Social distancing. It seems like an oxymoron. If you are social, you are not “distancing”, and if you are distancing, you are not “social”. Yet, here were are in an era when a virus has birthed new concepts of connecting.
Throughout history, there have been times of plague and disease which have swept through communities. These have resulted in paranoia, fear and anxiety, as people sought to distance themselves from the disease by distancing themselves from others.
In the present time, we are social distancing and waiting for a vaccine to be developed. While we wait, church services are in a holding pattern. We are waiting for word from the control tower to tell us when we can land.

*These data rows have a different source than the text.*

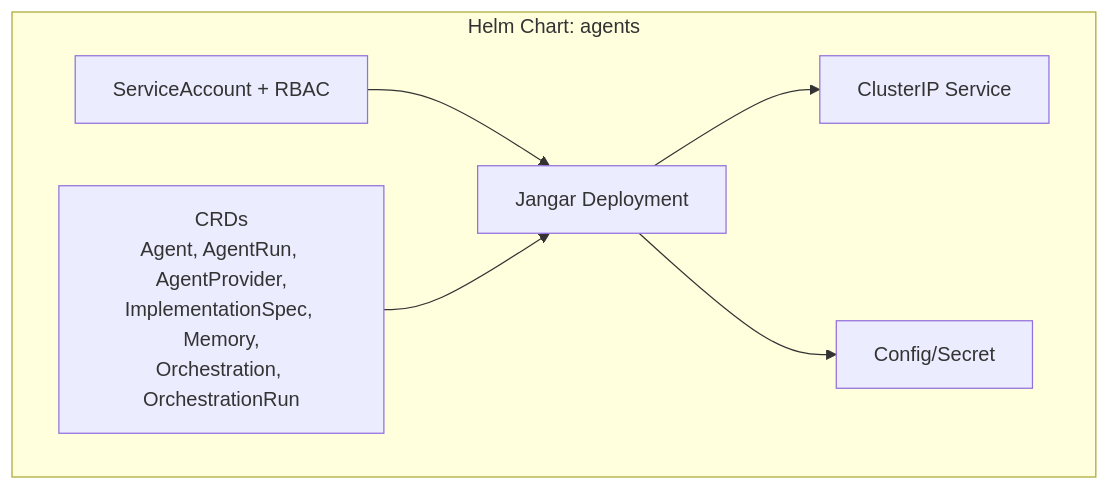
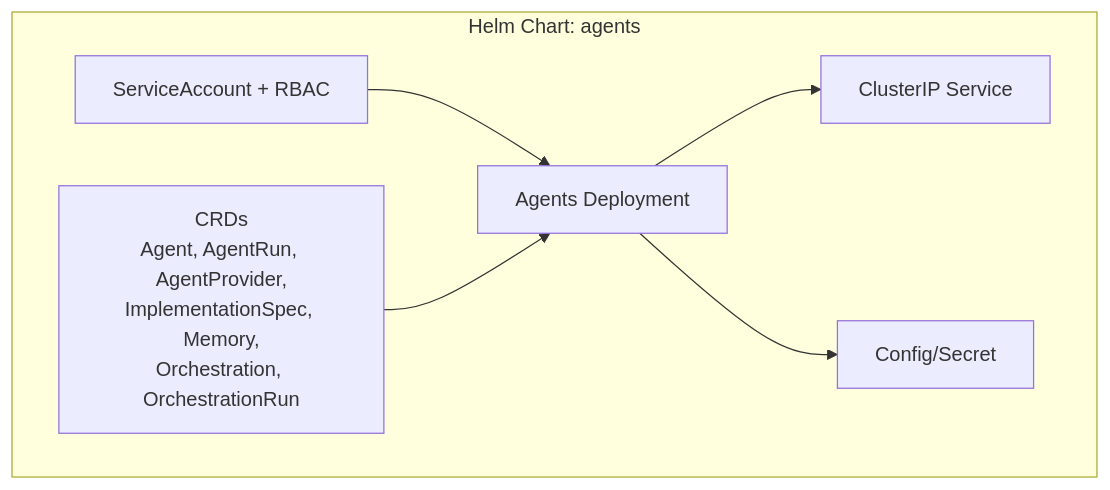
Before and after one commit to proompteng/lab: the first of 4 diagrams in docs/agents/agents-helm-chart-design.md, drawn with Mermaid. The commit also changed other lines of this file and 68 other files, not shown here.

````diff
--- a/docs/agents/agents-helm-chart-design.md
+++ b/docs/agents/agents-helm-chart-design.md
@@ -74,14 +74,14 @@
 ```mermaid
 graph TD
   subgraph Helm Chart: agents
     CRDs[CRDs<br/>Agent, AgentRun, AgentProvider,<br/>ImplementationSpec, Memory,<br/>Orchestration, OrchestrationRun]
-    Deploy[Jangar Deployment]
+    Deploy[Agents Deployment]
     Svc[ClusterIP Service]
     SA[ServiceAccount + RBAC]
     Cfg[Config/Secret]
   end
   Deploy --> Svc
   Deploy --> Cfg
   SA --> Deploy
   CRDs --> Deploy
 ```
````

Pastors now have to consider longer-term strategies of how to minister to their congregations. Some will undoubtedly defy the “stay at home orders”. Others have a different conviction of conscience as they seek to protect the members of their congregations from what is a deadly virus for some (90,000 dead in the U.S. at the time this article is written).
In the larger picture, the virus has created a diaspora of saints from their own local churches. It bears a resemblance to the effects of persecution of the church in the first century as described in the book of Acts. When the hammer came down, the Christians fled.
Some stayed to face the local persecution, but others spread to surrounding and even distant regions. And, when they did, they also spread the Gospel; like a virus.
As communities of Christians were established in the Gentile world, the Apostles would go and visit them. But, they couldn’t follow up with Zoom meetings, so they followed up with the next best alternative; letters. And thank God for that! Those letters contributed significantly to Christian belief and practice.
For the first audiences in the diaspora, these letters were more than dry doctrinal statements. These letters proclaimed life and forgiveness in Christ in the physical absence of the preacher.
Some contain prayers. Some contain sermons. Some rebuke and correct. Some express joy. All of them ministered to the diaspora and to the new churches. They were distributed to other churches, as well. They spread like a virus.
Fast-forward to today. Facing the frustration of not being able to do physical ministry, pastors now have the task of ministering remotely. Yet, it is not “all bad”. Technology has improved connection significantly.
Some pastors are using Zoom to meet with members of their congregations in small groups. Others are calling individuals to find out how they are doing and to pray with/for them.
In fact, some pastors are doing the work of a pastor for the first time. They are getting to know individuals in their congregations on a much deeper level. And the members of the congregation are feeling connected to their pastors and to Christ in ways that are personal and powerful. The church is being strengthened.
Additionally, some members of congregations have become activated. They are reaching out to others on their own initiatives. Having seen the need and having concern for their fellow congregants, they are connecting to those who are in need of connection. They are serving as fellow workers with the pastor. If you are in a congregation which has activated members like this, it is a great encouragement.
In fact, the dormant parts of the church have been awakened. They have been looking for an opportunity to serve. Like the call of a nation at war, previously passive participants have answered and are presently serving with joy and thanksgiving.
And, through it all, they are the hands, mouths and ears of Christ to those in need. As the pastor seeks to do ministry, he/she is also encouraged by the rising of co-workers in Christ.
Deeper bonds have been formed. Churches divided by social distancing are becoming closer than ever. The lonely and despairing have compassionate ears who eagerly listen and speak Grace to them.
So, as you continue the work of ministering to the diaspora, take heart! Jesus Christ has given His life for you. He will be with you wherever you go…or don’t go. He is with you in the phone calls, Zoom meetings and pre-recorded services given in empty rooms.
As you bring Him to the members of your congregations, the diaspora, don’t be surprised if you receive Him from those who have been activated from their previously passive state. Christ has given them a call in the midst of this pandemic, too. They are fulfilling their callings as a priesthood of believers.
And dear pastor, you are fulfilling yours.
To the Glory of Christ,